Editor’s Note: This is the first story of a four-part series about individuals who made a difference in our world and also left a positive and lasting impression on the author. The remaining three articles will appear in this newspaper on succeeding Mondays.


Special Contributor

His name was “Rabbit.”

A number of years ago this writer discovered certain individuals can make a lasting, positive impression.

These persons do not have to be popular or noteworthy in a history book. The personality to be discussed in today’s story, was an individual, who never reached for the glitter of Hollywood nor walked the political halls in Austin or Washington, D.C. Here’s the story — I never knew his real name - only his nickname, “Rabbit.”

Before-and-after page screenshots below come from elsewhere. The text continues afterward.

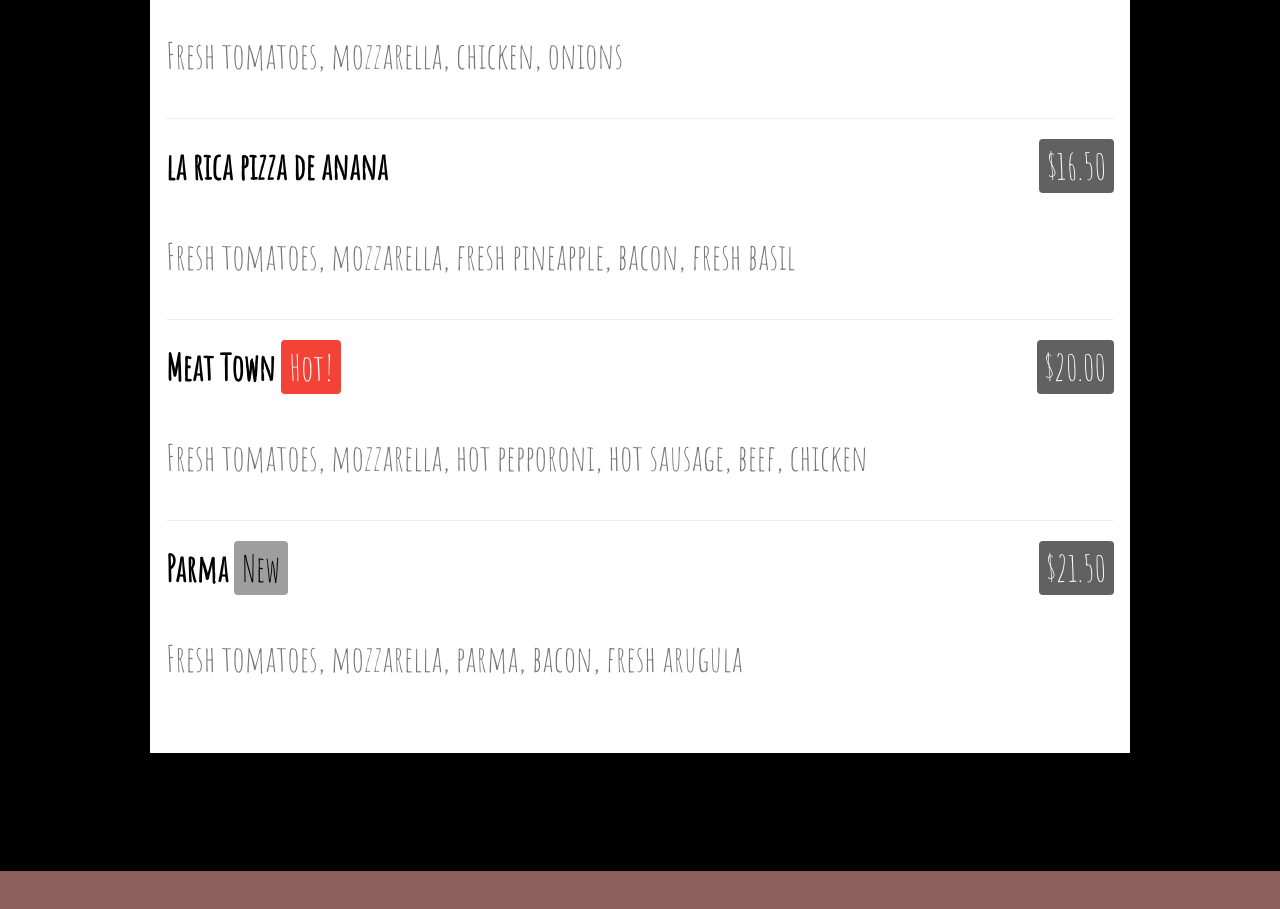
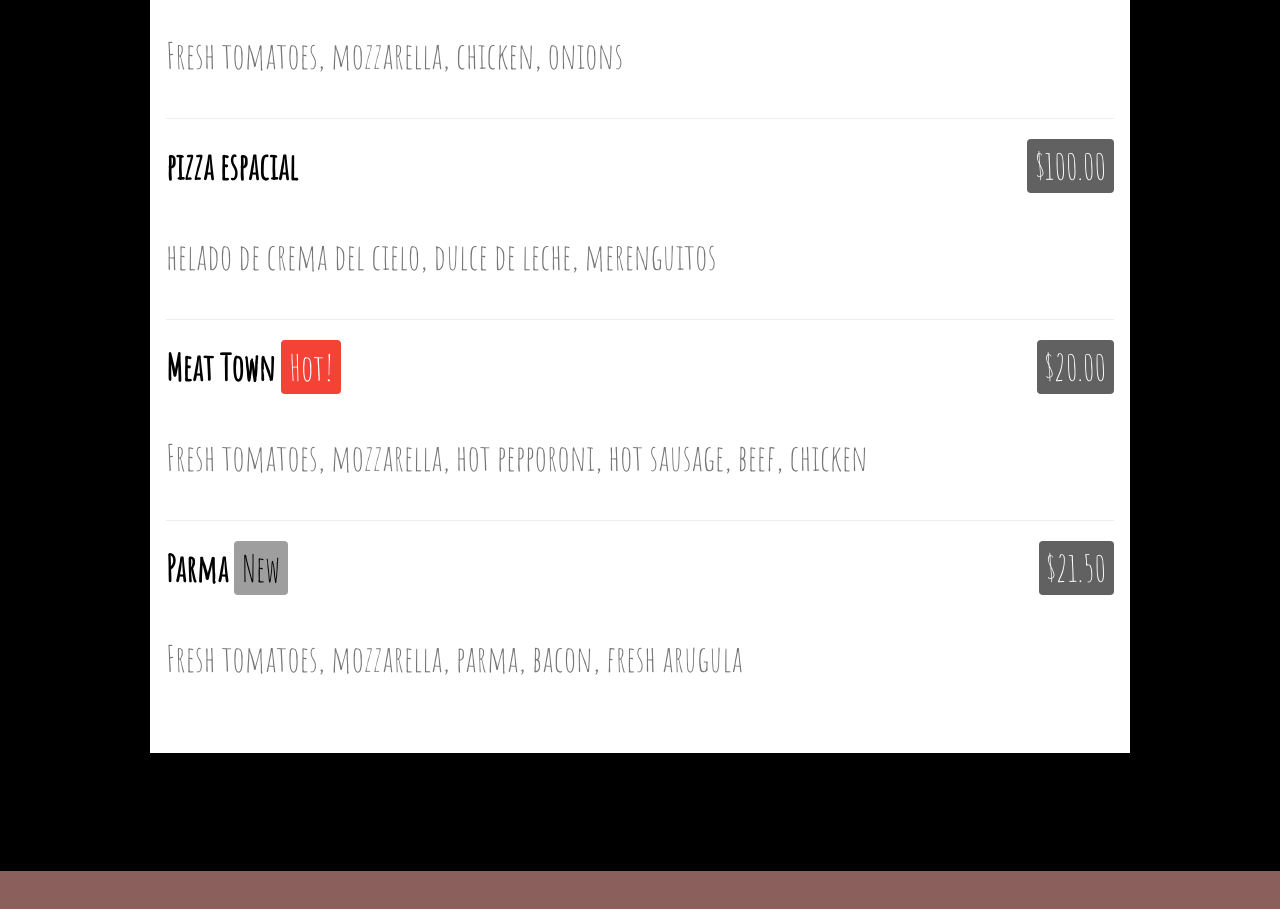
Before and after one commit to PioIX/primer-pagina-web-usando-repositorios-2024_grupo-n-01, a plain HTML site: page index.html in a window 1280 px wide. Shown: the part 1540-2449 px from the top of the page. Drawn offline with nearby package versions, Linux system fonts and the light colour scheme.

Commit message:
pizza espacial

```diff
--- a/index.html
+++ b/index.html
@@ -72,8 +72,8 @@ body,h1,h2,h3,h4,h5,h6 {font-family: "Amatic SC", sans-serif}
       <p class="w3-text-grey">Fresh tomatoes, mozzarella, chicken, onions</p>
       <hr>
 
-      <h1><b>la rica pizza de anana</b> <span class="w3-right w3-tag w3-dark-grey w3-round">$16.50</span></h1>
-      <p class="w3-text-grey">Fresh tomatoes, mozzarella, fresh pineapple, bacon, fresh basil</p>
+      <h1><b>pizza espacial</b> <span class="w3-right w3-tag w3-dark-grey w3-round">$100.00</span></h1>
+      <p class="w3-text-grey">helado de crema del cielo, dulce de leche, merenguitos</p>
       <hr>
 
       <h1><b>Meat Town</b> <span class="w3-tag w3-red w3-round">Hot!</span><span class="w3-right w3-tag w3-dark-grey w3-round">$20.00</span></h1>
```
Also changed, not shown: 1 other file.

He was the man, who racked pool balls in the pool hall in Waco in the late 1940s and early 1950s. Rabbit also shined shoes, and greeted customers, when they entered the dingy pool hall, located on an alley in downtown Waco, between Austin and Franklin Avenues.

This was during the time that pool halls were not the best places for one to visit, and pool tables were a “no-no” on the Baylor University campus. It’s different today.

One can find pool tables in student centers on university campuses, in homes and other places one would never associate a pool table being located a half-century ago.

The first time this writer visited the Waco pool hall was with some college buddies. As we walked up the alley, I thought, “Where in the world are these guys taking me?”

Once inside, I quickly discovered a congenial atmosphere with numerous Baylor students in attendance. Except for the lights glaring over the pool tables, the large room was dimly lighted.

As we entered the door, a small Black man greeted us, inquiring if we wanted him to “rack ‘em?” One of my buddies quickly responded, “Rack ‘em,. Rabbit.”

We paid Rabbit the prescribed game fee, and I was soon playing my first pool game in Waco. As time went by, I became better acquainted with Rabbit. He was a personable individual, always smiling, polite and really knew the “in’s and out’s” of pool.

Rabbit could place the fifteen balls in the triangular wooden rack in record time. He would shove the racked pool balls with precision to the designated spot on the table. Then he would give the rack a snap with his wrist so the pool balls would hit the rack’s sides with a loud click that could be heard over the entire room.

One could surmise Rabbit had performed this job for many years. He also had the knack to cause a shoe shine rag to pop with authority.

The last time I saw Rabbit was about a week prior to my May graduation in 1950. I had wanted to do a feature story on him for the Baylor student newspaper, The Daily Lariat; however, as things turned out I never wrote the story. Although the story would center around a pool hall, I visualized it as a human interest story about Rabbit. I was hopeful the student newspaper faculty advisor would give his approval.

Rabbit had such a positive philosophy about life. I thought he would be excellent feature material. Rabbit never attended college, and probably never graduated from high school. He loved life, and he made a contribution with his glowing personality and his interest in mankind. However, my upcoming graduation and obtaining a job on a newspaper, overshadowed my ever asking the faculty advisor for his approval.

Following my last pool game, I advised Rabbit I would be graduating, but I would return whenever I might be in Waco. That time never came.

Three years later on May 11, 1953, the pool hall was destroyed in the tragic Waco tornado. Rabbit was among the 114 individuals killed that fateful day.

To quote from The Dallas Morning News issue of May 14, 1953 -

“The digging by Wednesday afternoon had carried workers to the backs of the buildings, to the pool hall which opened into a wide alley between Austin and Franklin Avenues ….”

Rabbit’s lifeless body was found in the demolished pool hall.

Another story listed the fatalities. And there was Rabbit’s name - listed with only the name of “Rabbit.” Apparently the news sources did not know his real name.

Perhaps Rabbit is still “rackin ‘em”, but this time in that “Great Pool Hall in the Sky.”

Rabbit, please forgive me for never writing that feature story - it may have won a Pulitzer Prize.

Dr. Chilton is a retired journalist/educator, who lives in Stephenville. He occasionally writes for this newspaper.